Bahamas National Trust officials said they are “gravely concerned” that the Ministry of Agriculture and Marine Resources is even considering the possibility of extending the grouper season, citing the damage that such a move could have the fishing stocks for future seasons.
Meeting in Rawson Square yesterday, BNT officials, led by the Trust’s President Neil McKinney said that throughout the Caribbean where grouper had once existed, the species has been fished to extinction leaving the Bahamas as one of the remaining few places in the world where grouper is still available.
“No spawning aggregation that has been fished to extinct has ever reestablished itself. We need to bare that in mind. Once we go over the precipice we can not reestablish it. Every year someone jumps up and says we need to lengthen the fishing season. They produce no evidence as to why that is sustainable. We have many, many scientific documents explaining that the grouper needs to be left alone like any other species they have to be allowed to reproduce and sustain a certain critical mass. Without that critical mass they will be lost to us,” Mr McKinney said.
Mr McKinney added that this has happened in the United States and in Bermuda where the grouper stock has been fished out. To date, he said, the Bahamas’ sock by some scientific estimates is down 99 per cent from where they were 20 years ago.
“We are at the very, very critical threshold and it would be very foolish in our view and in the view of the scientists to start to fish these stocks.
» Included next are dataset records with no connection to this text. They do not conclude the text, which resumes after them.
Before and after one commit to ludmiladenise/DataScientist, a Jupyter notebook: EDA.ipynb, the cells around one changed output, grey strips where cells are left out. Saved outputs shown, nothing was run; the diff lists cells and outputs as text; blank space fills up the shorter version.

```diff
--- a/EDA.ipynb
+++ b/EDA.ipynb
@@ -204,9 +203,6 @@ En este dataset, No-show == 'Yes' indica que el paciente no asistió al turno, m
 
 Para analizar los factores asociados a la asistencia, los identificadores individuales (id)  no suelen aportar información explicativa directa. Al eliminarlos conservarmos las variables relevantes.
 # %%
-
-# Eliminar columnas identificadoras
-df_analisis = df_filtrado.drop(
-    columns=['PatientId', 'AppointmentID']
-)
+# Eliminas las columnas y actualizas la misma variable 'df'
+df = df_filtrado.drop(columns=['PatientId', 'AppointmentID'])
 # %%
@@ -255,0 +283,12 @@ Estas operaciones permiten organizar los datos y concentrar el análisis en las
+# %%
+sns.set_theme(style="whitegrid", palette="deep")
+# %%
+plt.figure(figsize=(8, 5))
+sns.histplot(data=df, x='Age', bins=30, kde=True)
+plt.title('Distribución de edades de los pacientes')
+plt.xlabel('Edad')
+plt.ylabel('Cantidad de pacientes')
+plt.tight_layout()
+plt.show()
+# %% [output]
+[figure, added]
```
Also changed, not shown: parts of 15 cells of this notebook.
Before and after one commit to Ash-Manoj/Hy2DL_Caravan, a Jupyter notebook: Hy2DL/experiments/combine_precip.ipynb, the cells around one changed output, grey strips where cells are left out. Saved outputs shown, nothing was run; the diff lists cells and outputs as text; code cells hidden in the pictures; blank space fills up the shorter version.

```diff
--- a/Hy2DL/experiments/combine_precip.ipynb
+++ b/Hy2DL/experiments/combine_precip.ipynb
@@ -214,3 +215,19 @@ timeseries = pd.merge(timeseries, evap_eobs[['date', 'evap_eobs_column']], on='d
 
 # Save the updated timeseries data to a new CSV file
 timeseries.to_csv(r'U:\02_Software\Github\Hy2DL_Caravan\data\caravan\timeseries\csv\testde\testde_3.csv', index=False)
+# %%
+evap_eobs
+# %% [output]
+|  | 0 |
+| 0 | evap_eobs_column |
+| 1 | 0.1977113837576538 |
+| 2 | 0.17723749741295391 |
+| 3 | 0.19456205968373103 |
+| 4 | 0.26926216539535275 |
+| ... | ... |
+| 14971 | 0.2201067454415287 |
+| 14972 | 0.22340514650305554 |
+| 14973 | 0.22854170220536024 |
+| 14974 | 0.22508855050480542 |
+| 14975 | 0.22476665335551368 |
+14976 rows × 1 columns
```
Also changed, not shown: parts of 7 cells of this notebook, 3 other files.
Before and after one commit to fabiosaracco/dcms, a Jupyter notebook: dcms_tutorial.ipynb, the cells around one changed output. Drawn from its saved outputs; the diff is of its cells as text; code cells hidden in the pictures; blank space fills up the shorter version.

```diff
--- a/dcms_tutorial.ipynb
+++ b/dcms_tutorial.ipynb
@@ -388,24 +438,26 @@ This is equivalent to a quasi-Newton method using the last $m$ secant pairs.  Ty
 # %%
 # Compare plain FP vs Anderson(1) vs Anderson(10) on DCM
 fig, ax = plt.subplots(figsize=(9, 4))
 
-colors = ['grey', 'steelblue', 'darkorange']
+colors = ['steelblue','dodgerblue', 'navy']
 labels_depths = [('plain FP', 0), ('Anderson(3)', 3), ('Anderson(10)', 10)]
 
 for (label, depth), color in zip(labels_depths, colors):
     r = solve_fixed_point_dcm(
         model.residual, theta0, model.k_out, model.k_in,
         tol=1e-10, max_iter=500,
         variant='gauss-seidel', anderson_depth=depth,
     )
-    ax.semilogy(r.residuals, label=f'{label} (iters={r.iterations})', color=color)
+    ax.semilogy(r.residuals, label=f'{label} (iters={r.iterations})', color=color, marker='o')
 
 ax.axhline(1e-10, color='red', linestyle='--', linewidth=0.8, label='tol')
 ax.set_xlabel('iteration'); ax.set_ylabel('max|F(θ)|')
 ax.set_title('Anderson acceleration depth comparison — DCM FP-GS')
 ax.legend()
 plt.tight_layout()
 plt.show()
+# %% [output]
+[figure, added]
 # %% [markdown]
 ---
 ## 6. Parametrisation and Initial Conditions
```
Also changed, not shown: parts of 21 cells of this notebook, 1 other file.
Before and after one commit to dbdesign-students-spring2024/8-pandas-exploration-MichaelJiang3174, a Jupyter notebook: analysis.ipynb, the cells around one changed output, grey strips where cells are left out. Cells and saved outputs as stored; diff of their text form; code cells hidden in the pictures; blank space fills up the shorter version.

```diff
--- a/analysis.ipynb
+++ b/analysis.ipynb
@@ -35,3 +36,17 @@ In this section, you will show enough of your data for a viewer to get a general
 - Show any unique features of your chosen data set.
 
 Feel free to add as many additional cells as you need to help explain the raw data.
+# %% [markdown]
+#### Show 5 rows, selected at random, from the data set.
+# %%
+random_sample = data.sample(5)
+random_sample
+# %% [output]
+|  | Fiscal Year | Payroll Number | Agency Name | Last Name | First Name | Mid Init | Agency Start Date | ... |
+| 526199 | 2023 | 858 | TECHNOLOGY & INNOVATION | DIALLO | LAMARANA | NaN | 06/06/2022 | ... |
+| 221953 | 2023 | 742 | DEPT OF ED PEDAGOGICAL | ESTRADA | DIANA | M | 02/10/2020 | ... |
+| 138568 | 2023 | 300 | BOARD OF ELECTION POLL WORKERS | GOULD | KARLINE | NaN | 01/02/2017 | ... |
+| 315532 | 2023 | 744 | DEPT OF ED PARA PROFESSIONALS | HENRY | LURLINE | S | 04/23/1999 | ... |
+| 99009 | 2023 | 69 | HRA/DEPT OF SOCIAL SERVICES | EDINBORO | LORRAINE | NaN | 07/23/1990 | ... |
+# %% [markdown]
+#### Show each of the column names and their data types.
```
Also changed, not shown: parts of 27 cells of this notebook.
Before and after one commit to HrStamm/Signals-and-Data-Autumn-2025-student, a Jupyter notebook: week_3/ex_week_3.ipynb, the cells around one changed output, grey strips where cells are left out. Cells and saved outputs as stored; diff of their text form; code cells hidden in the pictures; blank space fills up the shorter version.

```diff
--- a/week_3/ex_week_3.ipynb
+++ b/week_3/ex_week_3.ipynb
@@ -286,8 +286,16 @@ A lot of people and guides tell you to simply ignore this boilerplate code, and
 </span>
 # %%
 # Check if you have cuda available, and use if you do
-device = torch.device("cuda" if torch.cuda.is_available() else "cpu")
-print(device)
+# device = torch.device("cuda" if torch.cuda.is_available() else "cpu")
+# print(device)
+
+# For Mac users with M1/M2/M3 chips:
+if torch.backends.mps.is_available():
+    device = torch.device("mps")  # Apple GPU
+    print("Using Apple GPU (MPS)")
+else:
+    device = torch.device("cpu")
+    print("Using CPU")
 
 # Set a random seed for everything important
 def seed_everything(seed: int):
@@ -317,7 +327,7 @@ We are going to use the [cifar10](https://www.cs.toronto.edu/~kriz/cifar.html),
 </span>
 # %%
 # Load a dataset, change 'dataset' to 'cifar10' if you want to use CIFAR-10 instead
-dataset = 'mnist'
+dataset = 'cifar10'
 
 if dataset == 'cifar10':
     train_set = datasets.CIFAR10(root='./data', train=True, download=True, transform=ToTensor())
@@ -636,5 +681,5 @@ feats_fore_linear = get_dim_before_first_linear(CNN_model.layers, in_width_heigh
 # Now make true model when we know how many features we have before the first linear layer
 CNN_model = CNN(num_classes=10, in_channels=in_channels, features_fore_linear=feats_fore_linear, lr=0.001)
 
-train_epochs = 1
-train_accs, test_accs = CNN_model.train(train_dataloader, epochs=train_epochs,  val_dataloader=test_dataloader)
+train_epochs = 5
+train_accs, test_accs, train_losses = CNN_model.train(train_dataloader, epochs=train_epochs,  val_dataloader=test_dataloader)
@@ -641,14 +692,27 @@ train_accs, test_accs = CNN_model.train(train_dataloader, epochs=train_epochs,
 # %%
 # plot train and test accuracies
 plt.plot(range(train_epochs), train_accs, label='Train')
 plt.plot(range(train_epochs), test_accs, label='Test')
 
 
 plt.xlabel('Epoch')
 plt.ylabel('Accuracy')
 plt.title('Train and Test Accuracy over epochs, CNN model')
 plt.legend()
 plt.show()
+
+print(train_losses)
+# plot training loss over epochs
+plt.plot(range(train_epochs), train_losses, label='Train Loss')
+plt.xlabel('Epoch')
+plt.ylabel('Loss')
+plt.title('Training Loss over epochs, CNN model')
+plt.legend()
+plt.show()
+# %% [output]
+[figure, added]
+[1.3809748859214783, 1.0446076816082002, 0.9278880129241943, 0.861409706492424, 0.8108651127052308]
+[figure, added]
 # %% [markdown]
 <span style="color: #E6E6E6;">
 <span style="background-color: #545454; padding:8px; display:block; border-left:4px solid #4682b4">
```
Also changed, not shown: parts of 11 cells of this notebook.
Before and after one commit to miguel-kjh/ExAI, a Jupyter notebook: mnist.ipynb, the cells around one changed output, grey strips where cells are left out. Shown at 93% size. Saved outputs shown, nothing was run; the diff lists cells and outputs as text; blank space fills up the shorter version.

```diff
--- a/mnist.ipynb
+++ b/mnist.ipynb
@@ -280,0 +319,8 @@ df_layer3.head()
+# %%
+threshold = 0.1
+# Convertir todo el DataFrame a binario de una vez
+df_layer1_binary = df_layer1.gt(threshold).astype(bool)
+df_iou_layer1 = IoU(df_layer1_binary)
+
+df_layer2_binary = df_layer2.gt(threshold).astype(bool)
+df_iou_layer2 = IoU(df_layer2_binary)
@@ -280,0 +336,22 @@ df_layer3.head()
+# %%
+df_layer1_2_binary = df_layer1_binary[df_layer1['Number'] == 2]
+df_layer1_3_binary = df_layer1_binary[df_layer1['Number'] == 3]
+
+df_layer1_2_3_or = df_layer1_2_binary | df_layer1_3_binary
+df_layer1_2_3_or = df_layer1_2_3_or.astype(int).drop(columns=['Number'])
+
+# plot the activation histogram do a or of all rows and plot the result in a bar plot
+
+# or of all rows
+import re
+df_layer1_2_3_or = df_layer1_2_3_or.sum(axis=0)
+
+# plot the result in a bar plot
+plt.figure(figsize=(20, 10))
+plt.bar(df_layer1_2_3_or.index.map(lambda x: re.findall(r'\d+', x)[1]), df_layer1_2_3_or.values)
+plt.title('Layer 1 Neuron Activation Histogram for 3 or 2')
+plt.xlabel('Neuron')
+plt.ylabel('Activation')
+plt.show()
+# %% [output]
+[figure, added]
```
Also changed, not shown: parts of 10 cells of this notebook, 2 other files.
They desperately need to be able to regenerate so that we can start to have a sustainable mass.”
Since news of this story broke, an online petition has been raised to call for the continued closure of the grouper season through the winter season. As of press time last night, the petition had 1,466 signatories.